> **Exercise prompt**
Report, as a bare number, how many lines of the material below contain the word "changed".

> **Extracted data**
_____
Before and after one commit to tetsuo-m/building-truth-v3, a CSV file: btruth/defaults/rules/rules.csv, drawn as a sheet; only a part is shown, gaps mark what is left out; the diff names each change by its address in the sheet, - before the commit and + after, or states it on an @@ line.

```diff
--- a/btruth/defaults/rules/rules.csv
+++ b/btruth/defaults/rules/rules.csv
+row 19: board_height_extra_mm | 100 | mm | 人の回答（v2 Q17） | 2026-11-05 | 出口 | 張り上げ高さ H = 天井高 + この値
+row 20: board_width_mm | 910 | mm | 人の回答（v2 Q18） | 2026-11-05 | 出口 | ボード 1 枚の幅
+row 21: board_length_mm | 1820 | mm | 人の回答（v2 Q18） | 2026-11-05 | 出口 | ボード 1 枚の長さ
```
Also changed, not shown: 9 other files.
_____
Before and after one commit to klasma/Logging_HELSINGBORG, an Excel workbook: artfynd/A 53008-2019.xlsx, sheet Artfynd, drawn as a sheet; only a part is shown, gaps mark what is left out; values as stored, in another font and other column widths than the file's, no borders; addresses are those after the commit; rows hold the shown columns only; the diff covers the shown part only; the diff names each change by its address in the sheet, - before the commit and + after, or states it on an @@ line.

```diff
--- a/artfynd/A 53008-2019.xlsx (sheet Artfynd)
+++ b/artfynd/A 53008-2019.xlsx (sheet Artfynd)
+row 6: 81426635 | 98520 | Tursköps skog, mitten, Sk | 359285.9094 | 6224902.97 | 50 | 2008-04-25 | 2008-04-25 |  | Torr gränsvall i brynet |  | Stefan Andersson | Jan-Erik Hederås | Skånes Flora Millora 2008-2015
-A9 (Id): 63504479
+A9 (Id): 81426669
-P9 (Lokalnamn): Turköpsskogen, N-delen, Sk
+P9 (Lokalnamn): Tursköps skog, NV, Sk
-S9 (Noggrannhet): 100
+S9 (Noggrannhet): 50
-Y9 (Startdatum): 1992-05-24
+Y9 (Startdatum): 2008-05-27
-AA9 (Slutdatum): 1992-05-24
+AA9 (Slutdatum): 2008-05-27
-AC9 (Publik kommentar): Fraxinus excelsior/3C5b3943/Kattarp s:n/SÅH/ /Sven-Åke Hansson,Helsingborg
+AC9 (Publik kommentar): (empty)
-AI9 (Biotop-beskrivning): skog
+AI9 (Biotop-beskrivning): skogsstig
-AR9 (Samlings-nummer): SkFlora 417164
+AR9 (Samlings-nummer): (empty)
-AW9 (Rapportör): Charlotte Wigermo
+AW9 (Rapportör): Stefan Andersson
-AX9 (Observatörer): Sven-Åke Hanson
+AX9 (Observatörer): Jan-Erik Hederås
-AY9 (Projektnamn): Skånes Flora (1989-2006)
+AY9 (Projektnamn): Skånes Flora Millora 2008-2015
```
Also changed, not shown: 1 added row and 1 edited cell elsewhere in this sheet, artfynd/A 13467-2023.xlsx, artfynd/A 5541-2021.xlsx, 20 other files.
_____
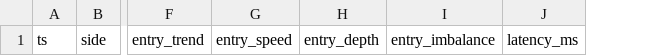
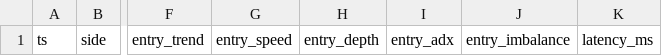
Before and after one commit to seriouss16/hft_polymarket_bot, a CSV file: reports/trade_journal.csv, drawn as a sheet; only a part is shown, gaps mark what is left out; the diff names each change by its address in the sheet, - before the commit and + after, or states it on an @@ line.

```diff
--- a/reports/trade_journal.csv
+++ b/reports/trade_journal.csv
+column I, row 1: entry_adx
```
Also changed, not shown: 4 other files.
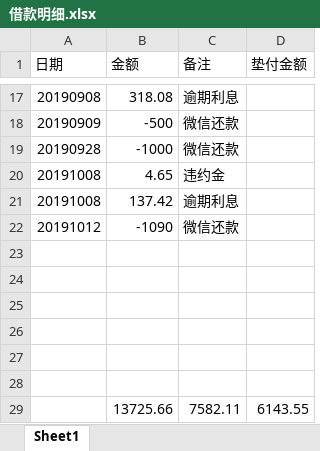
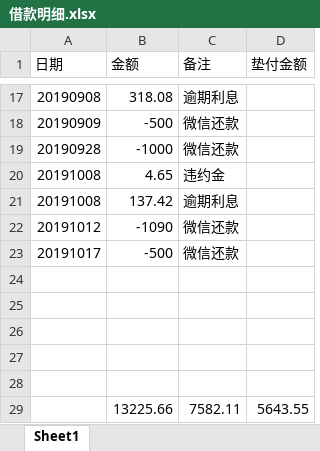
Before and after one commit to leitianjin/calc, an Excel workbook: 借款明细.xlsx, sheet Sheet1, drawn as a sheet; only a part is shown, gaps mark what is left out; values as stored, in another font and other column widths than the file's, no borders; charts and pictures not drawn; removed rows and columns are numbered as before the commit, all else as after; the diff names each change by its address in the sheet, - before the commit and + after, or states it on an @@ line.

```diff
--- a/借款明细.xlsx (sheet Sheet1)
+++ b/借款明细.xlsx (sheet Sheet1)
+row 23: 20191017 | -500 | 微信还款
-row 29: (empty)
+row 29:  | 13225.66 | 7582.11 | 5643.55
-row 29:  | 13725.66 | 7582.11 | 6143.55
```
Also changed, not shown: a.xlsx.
_____
> **Result of this task**
4